Thursday, May 17, 2018

19 Ways For Showing What You Learned

Civil War Research Project

Next week, we'll start our individual research projects.  These will involve two class periods for research, then one/two class periods for creating your final product. You will have a choice of what your final product will be!  Look at my post "19 Ideas For Sharing What You Learned."  If you need some other ideas, come talk to me. The idea is that I want YOU to have the freedom to show me the content however you'd like (remember the different ways we presented our reading book project 1st semester).  I want you to be creative and figure out the best way for you to include the details necessary.  We will go over the grading rubric together in the next few days.

Below are the terms from which you will choose.  I prefer to not have a lot of people doing the same term, so we'll assign terms together.  You should have four or five preferences that you think you want to study, in case one or more are selected before it's your turn.
Gettysburg (Battle) 
Antietam (Battle) 
Shiloh (Battle) 
Rifles of the Civil War 
Gatling Gun 

Monitor and Merrimack 
Andersonville (POW Camp) 
Field Nurses 
Medical Practices 
Food of War  

Ulysses S. Grant (General) 
William Sherman (General)
Robert E. Lee (Southern General) 
Stonewall Jackson (Southern General)
Jefferson Davis (Southern President)

George McClellan (General / Presidential Runner Up)
John Wilkes Booth (Assassination of Lincoln) 
Anaconda Plan 
Election of 1864 
Civil War Photography 

Civil War Conscription / Draft 
African American Soldiers 
Life on the Home front 
Spies of Civil War 

Emancipation Proclamation 
Civil War Amendments 
Sherman’s March to the Sea 
Fife & Drum / Drummer Boys
Battle/Siege of New Orleans (Civil War) 

Tuesday, May 8, 2018

8th Grade Graduation/Celebration Survey

Remember: THIS IS WHAT EVERYONE WILL SEE. Double check spelling and content, it will be right next to a picture of your face during graduation.

Link to Survey

Wednesday, May 2, 2018

Map Paragraph Instructions

Your expository (intended to explain or describe something) paragraphs should be FULLY DEVELOPED.  That means they answer all the important questions and probably be 6-8 full sentences long.  Imagine that each paragraph will take you about a minute to present (NOT READ) to the class. The options for your paragraphs are below: you can choose any combination you want.

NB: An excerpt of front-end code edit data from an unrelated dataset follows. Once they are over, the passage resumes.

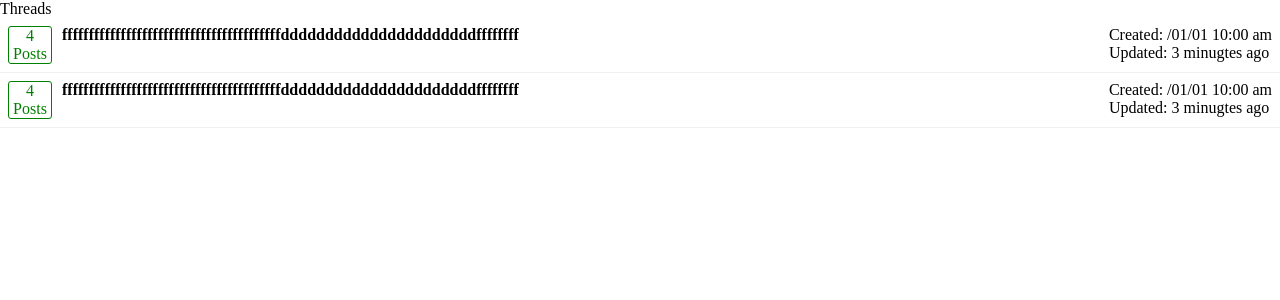
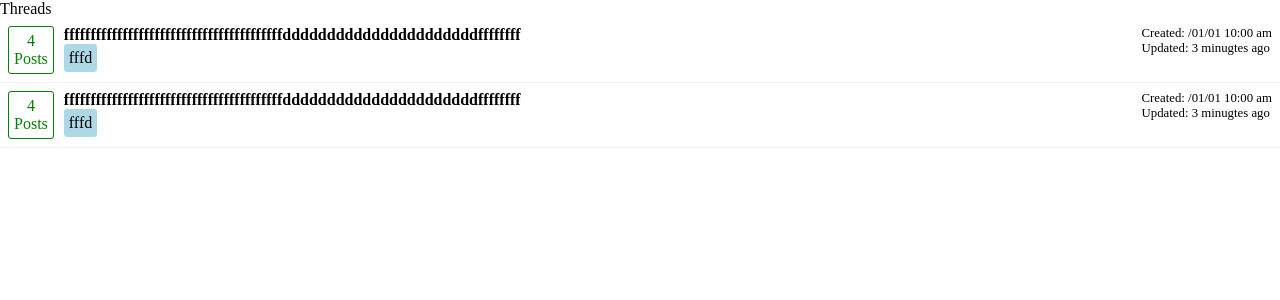
Before and after one commit to ahmedalsawi/MessageBoard, a Flask app: page /threads in a window 1280 px wide. Shown: the part 50-350 px from the top of the page. Run offline with Flask 2, Linux system fonts and the light colour scheme; some libraries are stand-ins or nearby versions.

Commit message:
general cleanup and added tag

```diff
--- a/app/static/css/style.css
+++ b/app/static/css/style.css
@@ -6,6 +6,7 @@
 
 a {
   text-decoration: none;
+  color: black;
 }
 
 ul {
@@ -50,11 +51,7 @@ body {
 
 /* content */
 
-.container {
-  display: block;
-  /* depends on size of navbar*/
-  margin-top: auto;
-}
+.container {}
 
 /* Thread list */
 
@@ -64,26 +61,40 @@ body {
   border-bottom: 1px solid #eff0f1;
   padding: 0.5rem;
   display: flex;
-
 }
 
 .count-posts {
   color: green;
   border-radius: 3px;
   border: 1px solid;
-  width: 44px;
+  /* TODO define width and height */
+  min-width: 45px;
   height: auto;
+  padding: 5px;
   display: inline-block;
   text-align: center;
 }
 
+.thread-summary {
+  padding: 0 10px;
+}
+
+
+
+.thread-tags-list {}
+
+.thread-tag {
+  padding: 5px;
+  background-color: lightblue;
+  display: inline-block;
+  border-radius: 3px;
+}
+
 .thread-title {
-  padding: 0 10px;
-  color: black;
   font-weight: bold;
-  overflow-wrap: break-word;
 }
 
 .thread-date {
-  margin-left: auto
+  margin-left: auto;
+  font-size: 0.8rem;
 }
--- a/app/templates/forum/threads.jinja
+++ b/app/templates/forum/threads.jinja
@@ -16,8 +16,16 @@
           <div>Posts</div>
         </div>
 
+        <div class="thread-summary">
+          <a href="" class="thread-title">fffffffffffffffffffffffffffffffffffffffffddddddddddddddddddddddffffffff</a>
 
-        <a href="" class="thread-title">fffffffffffffffffffffffffffffffffffffffffddddddddddddddddddddddffffffff</a>
+          <div class="thread-tags-list">
+            <ul>
+              <li class="thread-tag">fffd</li>
+            </ul>
+          </div>
+        </div>
+
 
         <div class="thread-date">
           <div class="created-date"><span>Created: </span>/01/01 10:00 am</div>
```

1. You can write a paragraph about each invention or industry that you included on your map.  You should include:
What it is, when it was invented, who invented it, WHY does it matter, why did you place it where you did, HOW the invention shaped American industry/society, etc.
2. You can write a paragraph about natural features, like waterways or mountain ranges.  You can include why they were important to the migration of people in the country, how they influenced the development of our nation, difficulties and/or benefits they provided people back then, etc.
3. You can write a paragraph about states/territories.  How did a state become a state? If writing about a particular state, include how/why it became a state and why was that important? What was a territory and how was it different from a state? Who was in control of that particular territory and how were rules/laws different?

Individuals MUST write AT LEAST two paragraphs, groups of 2 must write AT LEAST 4 paragraphs.  AT LEAST means AT LEAST!

Tuesday, May 1, 2018

Map Speech Scoring Guide

Content Standard 8.SL.02

1 2 3 4 5 6

Main ideas stand out
Details support main idea
Student knows information
Appropriate for audience

Organization _ Standard 8.SL.04

1 2 3 4 5 6

Easy to follow
Clear and logical sequence
Effective beginning, middle
Conclusion stated and valid
Transitions flow smoothly

Language Standard 8.SL.04

1 2 3 4 5 6

Expressive, Accurate word choices
Proper grammar is used
Humor, imagery, metaphors, and similes are used when appropriate

Delivery Standard 8.SL.04

1 2 3 4 5 6

Has eye contact with audience
Appropriate speed, volume, energy – not dull listening for audience
Fluency in voice has not fillers

Body language does not distract